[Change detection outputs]
=== Section Start ===

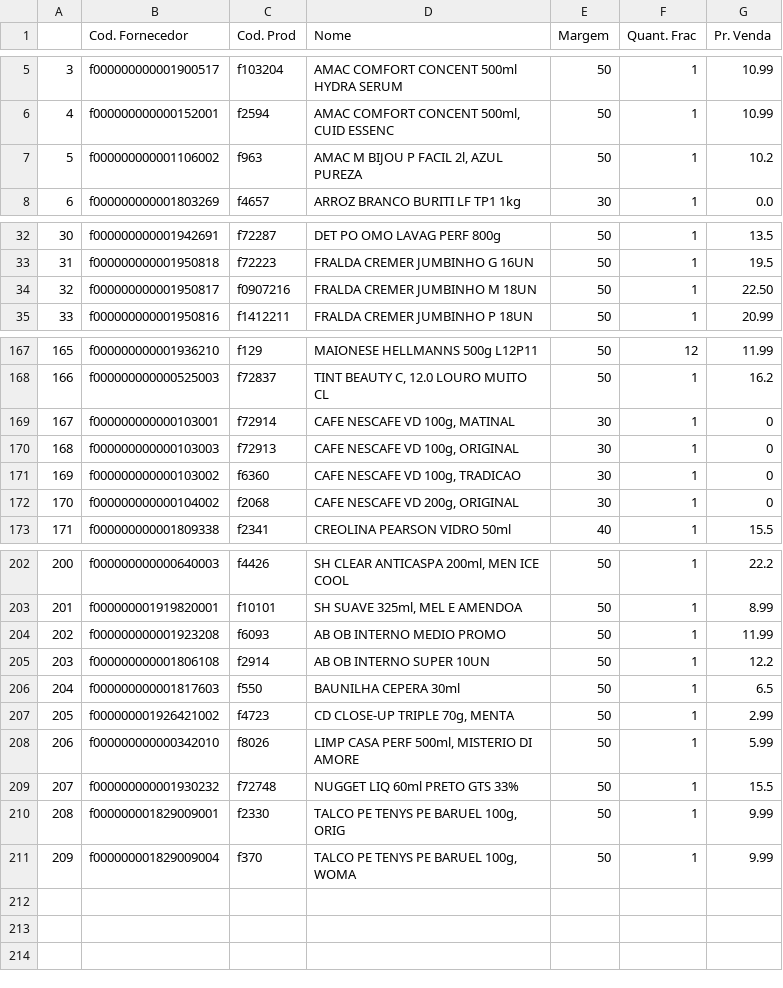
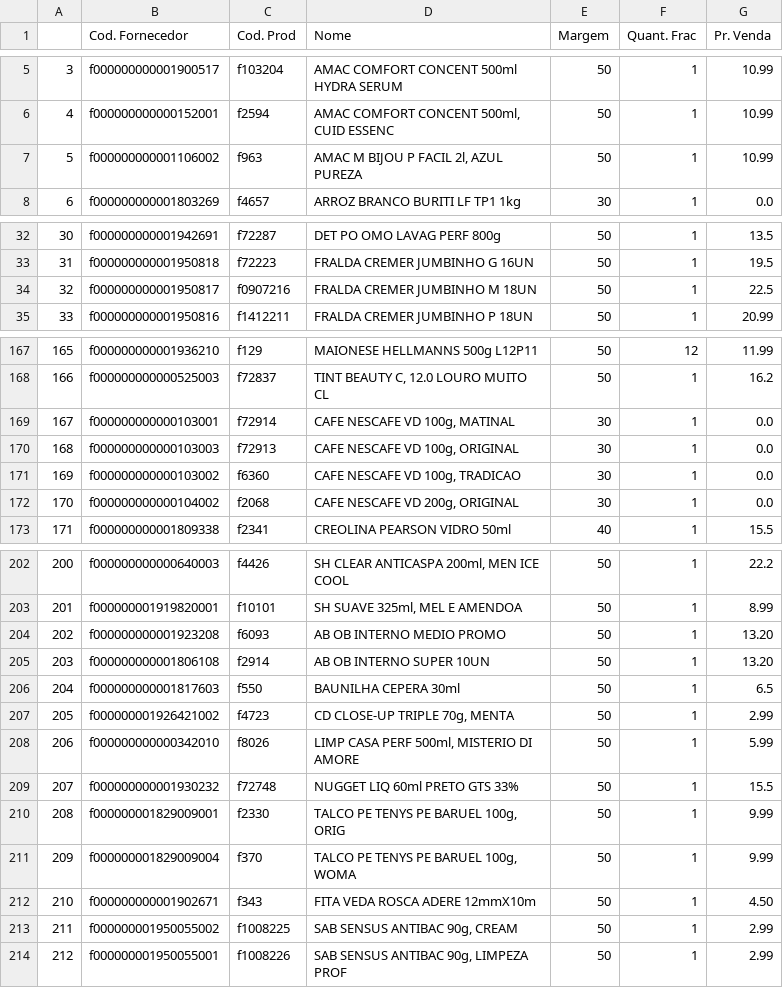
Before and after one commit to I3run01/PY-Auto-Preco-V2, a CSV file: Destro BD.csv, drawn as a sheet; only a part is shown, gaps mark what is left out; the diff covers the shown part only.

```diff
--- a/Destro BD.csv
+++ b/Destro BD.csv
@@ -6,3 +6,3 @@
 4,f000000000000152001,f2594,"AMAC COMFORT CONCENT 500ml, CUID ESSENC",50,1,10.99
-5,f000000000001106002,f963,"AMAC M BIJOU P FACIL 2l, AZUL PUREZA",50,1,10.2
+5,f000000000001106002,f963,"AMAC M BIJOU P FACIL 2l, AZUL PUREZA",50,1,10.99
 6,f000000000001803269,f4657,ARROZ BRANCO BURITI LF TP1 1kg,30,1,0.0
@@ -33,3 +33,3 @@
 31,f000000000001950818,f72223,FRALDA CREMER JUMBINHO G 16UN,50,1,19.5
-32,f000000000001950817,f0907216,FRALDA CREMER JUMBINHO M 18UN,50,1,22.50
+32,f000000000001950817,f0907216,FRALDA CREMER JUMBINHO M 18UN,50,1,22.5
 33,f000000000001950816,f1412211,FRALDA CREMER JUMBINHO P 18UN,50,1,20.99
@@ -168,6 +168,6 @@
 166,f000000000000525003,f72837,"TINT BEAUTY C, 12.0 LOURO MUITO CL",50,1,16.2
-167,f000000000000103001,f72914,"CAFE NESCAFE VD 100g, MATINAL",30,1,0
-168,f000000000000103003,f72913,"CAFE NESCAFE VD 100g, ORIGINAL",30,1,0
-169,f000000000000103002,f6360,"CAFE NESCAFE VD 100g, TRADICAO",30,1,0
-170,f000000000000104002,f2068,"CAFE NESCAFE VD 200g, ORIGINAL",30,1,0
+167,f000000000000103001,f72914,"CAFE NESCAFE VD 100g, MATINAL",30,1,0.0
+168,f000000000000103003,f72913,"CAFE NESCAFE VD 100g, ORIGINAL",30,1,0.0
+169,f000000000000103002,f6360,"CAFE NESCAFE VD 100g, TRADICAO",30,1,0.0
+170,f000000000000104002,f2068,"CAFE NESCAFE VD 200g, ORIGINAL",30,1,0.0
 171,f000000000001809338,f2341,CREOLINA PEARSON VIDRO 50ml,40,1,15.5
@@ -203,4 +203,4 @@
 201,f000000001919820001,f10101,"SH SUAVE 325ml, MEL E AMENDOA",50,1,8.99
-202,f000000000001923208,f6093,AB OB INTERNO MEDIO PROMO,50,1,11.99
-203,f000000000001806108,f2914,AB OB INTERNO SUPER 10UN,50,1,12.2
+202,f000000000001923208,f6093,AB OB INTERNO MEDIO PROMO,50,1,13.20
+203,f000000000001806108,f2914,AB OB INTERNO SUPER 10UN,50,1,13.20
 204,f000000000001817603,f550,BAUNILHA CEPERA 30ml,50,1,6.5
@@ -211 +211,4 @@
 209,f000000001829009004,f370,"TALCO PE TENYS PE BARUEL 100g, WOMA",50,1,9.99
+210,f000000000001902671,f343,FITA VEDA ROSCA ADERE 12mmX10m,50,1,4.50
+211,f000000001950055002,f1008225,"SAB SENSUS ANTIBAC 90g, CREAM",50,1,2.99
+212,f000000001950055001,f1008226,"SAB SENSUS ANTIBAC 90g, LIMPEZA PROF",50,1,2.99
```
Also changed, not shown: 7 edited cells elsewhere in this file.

=== Section End ===
=== Section Start ===

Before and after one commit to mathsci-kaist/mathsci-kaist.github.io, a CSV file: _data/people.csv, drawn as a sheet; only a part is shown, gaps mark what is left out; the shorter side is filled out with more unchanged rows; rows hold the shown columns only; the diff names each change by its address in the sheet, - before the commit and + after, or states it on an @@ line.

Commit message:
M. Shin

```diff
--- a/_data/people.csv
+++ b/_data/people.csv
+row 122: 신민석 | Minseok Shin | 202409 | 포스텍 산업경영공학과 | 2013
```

=== Section End ===

Problem requirements: The word "INTERNO" may appear in lines of the entries. State how many lines hold it, as a number alone.

Solved exercise: 4